PayPal doesn't deal with sales tax compliance. It's just a payment processor. It would need to be integrated with a sales tax calculator to correctly match each transaction to product and country-specific tax rules. This would need to be done correctly over the entire life cycle of all your customers – recurring payments included.
These integration processes aren’t documented. You would need to figure everything out for yourself.
One alternative would be to work with a tax accountant to retrospectively reconcile transactions from your PayPal reporting. But the downside here is the expense of this process. In addition, you can't charge the tax on top during a checkout, so you'll end up missing out on revenue.
In short, maintaining sales tax compliance internationally is difficult when only using PayPal. That's why global SaaS companies are looking for alternatives to take this major burden off their hands.
Constrained payment performance
Having your customers pay with PayPal often looks great at the checkout. With its wide range of funding sources, PayPal offers customers plenty of options. This leads to good levels of payment success.
But there are several performance challenges with PayPal that are likely to affect SaaS businesses.
For starters, customers can cancel their PayPal subscription payments from within their PayPal account. This creates a cancellation flow that you have zero control over. What’s more, if the customer chooses to chargeback their subscription too, PayPal usually favors the customer in this scenario. The outcome is a new source of churn for your SaaS business.
What's more, PayPal doesn't route card payments through multiple payment gateways. To achieve this functionality, you'll need to integrate additional tools on your own – creating more of a burden on your time and resources.
Costs mount up
Because PayPal’s feature set is limited only to payment processing, SaaS businesses typically must use it in conjunction with other tools. As a result, costs quickly mount up until using PayPal is no longer cost-effective.
Here’s a breakdown of some of the specific costs you can expect to find, both for PayPal itself and for associated tools:
- You'll be charged 2.9% plus currency fees for receiving payments
- PayPal charges additional fees for cross-border transactions
- PayPal also charges a fee on payout, usually capped at 2%

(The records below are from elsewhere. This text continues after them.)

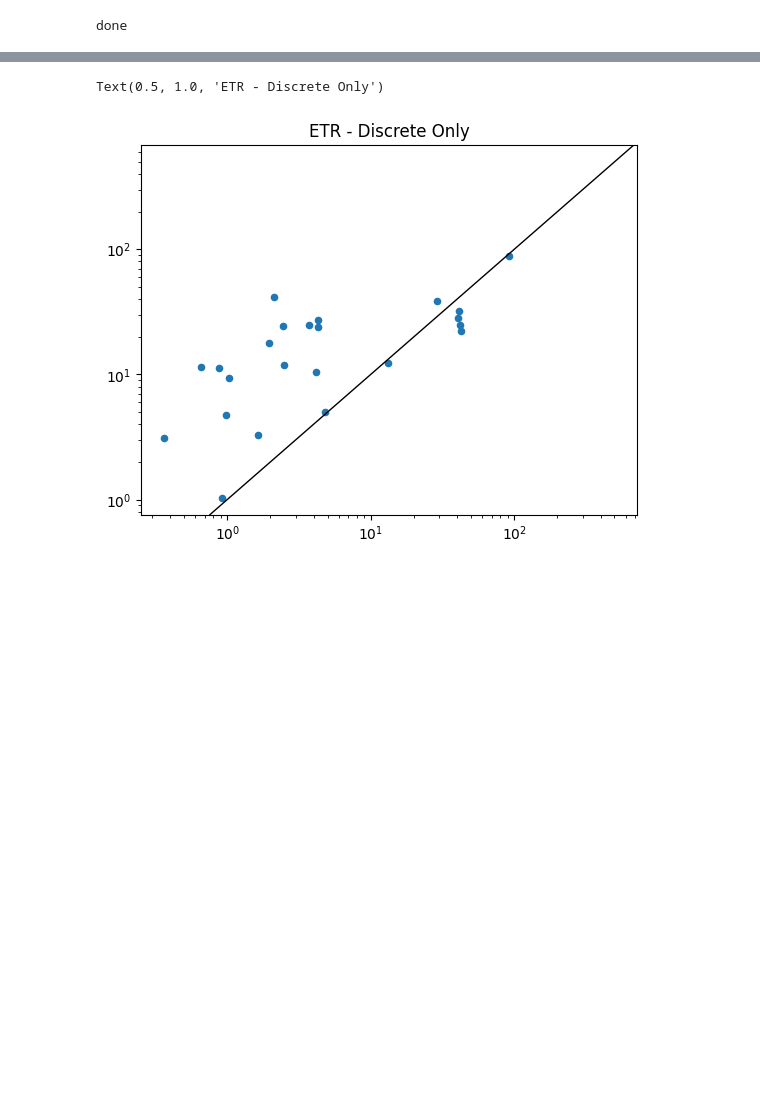
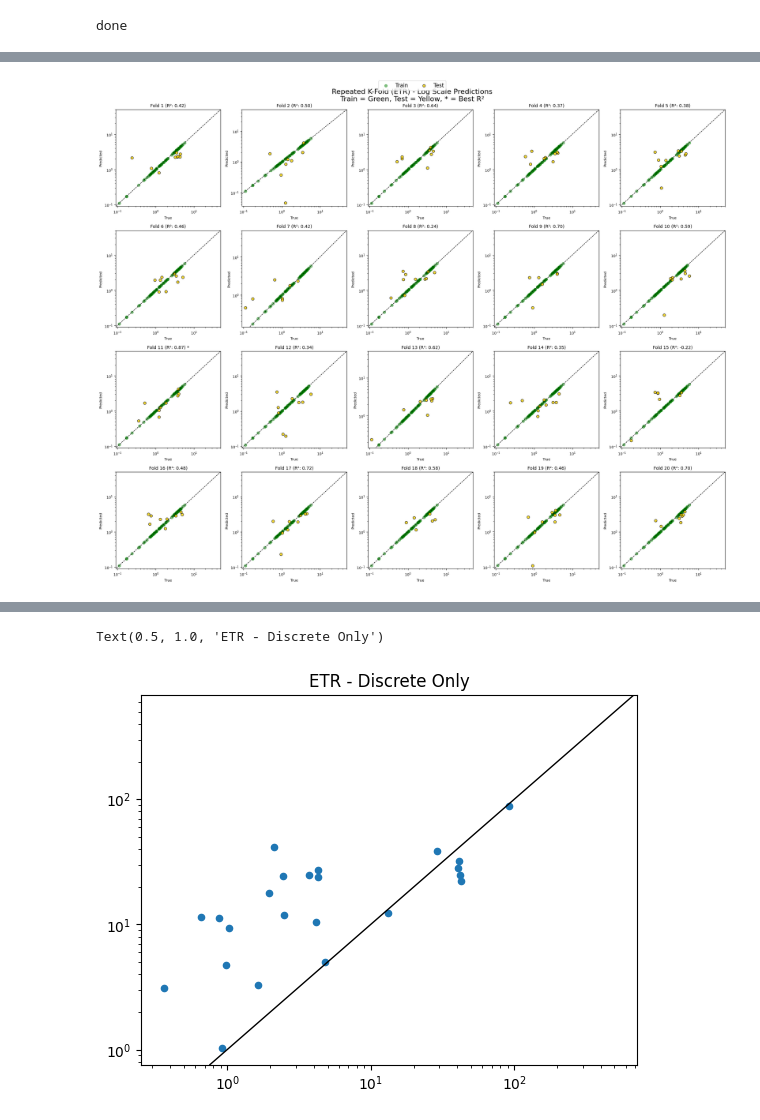
Before and after one commit to jilliangreene/sentinel3_ch4_model, a Jupyter notebook: ml_model.ipynb, the cells around one changed output, grey strips where cells are left out. Cells and saved outputs as stored; diff of their text form; code cells hidden in the pictures; blank space fills up the shorter version.

```diff
--- a/ml_model.ipynb
+++ b/ml_model.ipynb
@@ -87,4 +101,6 @@ rs = 621
 from sklearn.model_selection import train_test_split
 
 x_train, x_test, y_train, y_test, site_train, site_test = train_test_split(
-    features, ch4, site, test_size = 0.1, random_state = rs)
+    features, ln_ch4, site, test_size = 0.1, random_state = rs)
+
+print(len(x_train))
@@ -135,0 +253,84 @@ ETR R-squared: 0.539566619640329
+# %%
+import matplotlib.pyplot as plt
+import numpy as np
+from sklearn.model_selection import RepeatedKFold
+from sklearn.metrics import r2_score
+from sklearn.base import clone
+
+# Set up Repeated K-Fold
+rkf = RepeatedKFold(n_splits=10, n_repeats=2, random_state=42)
+
+# Prepare figure
+fig, axes = plt.subplots(4, 5, figsize=(20, 16))
+axes = axes.flatten()
+
+r2_scores = []
+fold_predictions = []
+
+# Collect all true/predicted values for global axis limits
+all_true_vals = []
+all_pred_vals = []
+
+# Loop through each fold
+for i, (train_idx, test_idx) in enumerate(rkf.split(x_train)):
+    X_tr, X_te = x_train[train_idx], x_train[test_idx]
+    y_tr, y_te = y_train[train_idx], y_train[test_idx]
+
+    model = clone(etr)
+    model.fit(X_tr, y_tr.ravel())
+
+    y_tr_pred = model.predict(X_tr)
+    y_te_pred = model.predict(X_te)
+
+    r2 = r2_score(y_te, y_te_pred)
+    r2_scores.append(r2)
+    fold_predictions.append((y_tr, y_tr_pred, y_te, y_te_pred))
+
+    # Flatten before collecting to avoid dimension mismatch
+    all_true_vals.extend(y_tr.ravel())
+    all_true_vals.extend(y_te.ravel())
+    all_pred_vals.extend(np.ravel(y_tr_pred))
+    all_pred_vals.extend(np.ravel(y_te_pred))
+
+# Determine best fold by R²
+best_idx = np.argmax(r2_scores)
+
+# Filter out zeros and negatives for log scale
+combined_vals = np.concatenate([all_true_vals, all_pred_vals])
+combined_vals = combined_vals[combined_vals > 0]
+min_val, max_val = combined_vals.min(), combined_vals.max()
+
+# Plot each fold
+for i, (y_tr, y_tr_pred, y_te, y_te_pred) in enumerate(fold_predictions):
+    ax = axes[i]
+    ax.scatter(y_tr, y_tr_pred, color='green', alpha=0.5, label='Train')
+    ax.scatter(y_te, y_te_pred, color='gold', edgecolor='black', alpha=0.8, label='Test')
+
+    # Set log scale and global limits
+    ax.set_xscale('log')
+    ax.set_yscale('log')
+    ax.set_xlim(0, 50)
+    ax.set_ylim(0, 50)
+
+    # 1:1 reference line
+    ax.plot([0, 50], [0, 50], 'k--', lw=1)
+
+    # Title with R² and asterisk for best fold
+    title = f"Fold {i+1} (R²: {r2_scores[i]:.2f})"
+    if i == best_idx:
+        title += " *"
+    ax.set_title(title, fontsize=10)
+
+    ax.set_xlabel("True", fontsize=8)
+    ax.set_ylabel("Predicted", fontsize=8)
+    ax.tick_params(axis='both', which='both', labelsize=8)
+
+# Add legend only once
+handles, labels = axes[0].get_legend_handles_labels()
+fig.legend(handles, labels, loc='upper center', ncol=2, fontsize=12)
+
+fig.tight_layout(rect=[0, 0, 1, 0.96])
+fig.suptitle("Repeated K-Fold (ETR) - Log Scale Predictions\nTrain = Green, Test = Yellow, * = Best R²", fontsize=16)
+plt.show()
+# %% [output]
+[figure, added]
```
Also changed, not shown: parts of 18 cells of this notebook, 3 other files.
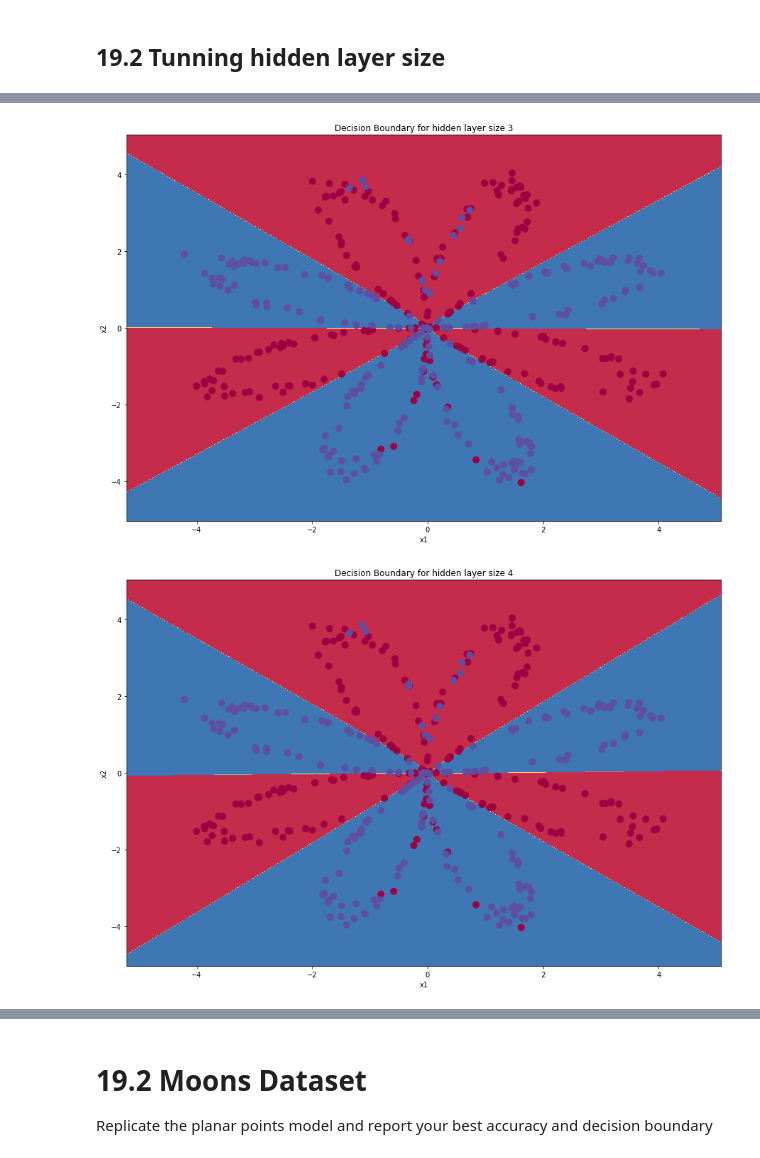
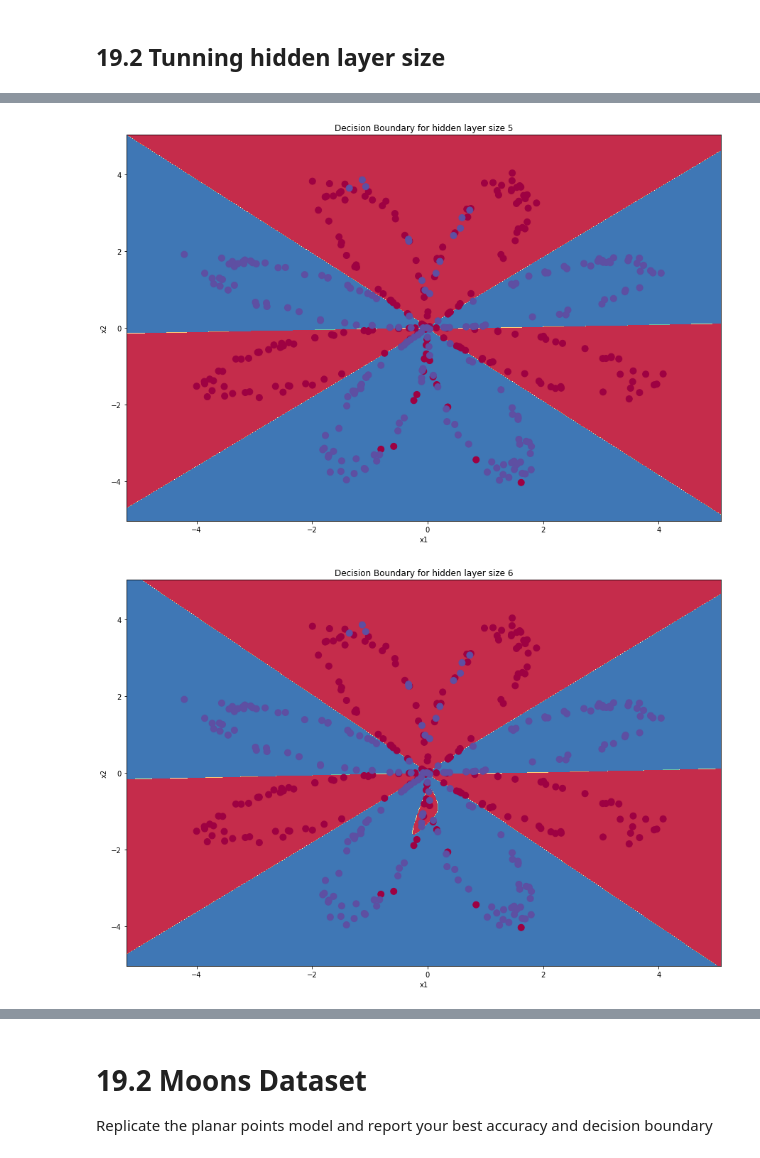
Before and after one commit to camilobarajas1990/Machine-learning, a Jupyter notebook: E19_NeuralNetworksFundamentation.ipynb, the cells around one changed output, grey strips where cells are left out. Drawn from its saved outputs; the diff is of its cells as text; code cells hidden in the pictures.

```diff
--- a/E19_NeuralNetworksFundamentation.ipynb
+++ b/E19_NeuralNetworksFundamentation.ipynb
@@ -1067,12 +1063,9 @@ Iterate over the number of hidden neurons and report the accuracy and boundary d
 # %%
-n_h= [1,2,3,4,5,20]
-i=1
+n_h = [2,4,5,6,8]
 for n_h in n_h:
-  parameters = nn_model(X, Y, n_h = n_h, num_iterations = 10000, print_cost=False)
+  parameters = nn_model(X, Y, n_h, num_iterations = 10000, print_cost=False)
 
   # Plot the decision boundary
   plot_decision_boundary(lambda x: predict(parameters, x.T), X, Y)
   plt.title("Decision Boundary for hidden layer size " + str(n_h))
-  plt.show()
-  i+=1
 # %% [output]
@@ -1081,2 +1074,2 @@ for n_h in n_h:
-[figure, old version]
+[figure, new version]
-[figure, old version]
+[figure, new version]
```
Also changed, not shown: parts of 26 cells of this notebook.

- You'll also need to factor in additional fees for additional tools
- Finally, you'll need a team to integrate and manage this infrastructure as well as handling your global sales taxes and compliance.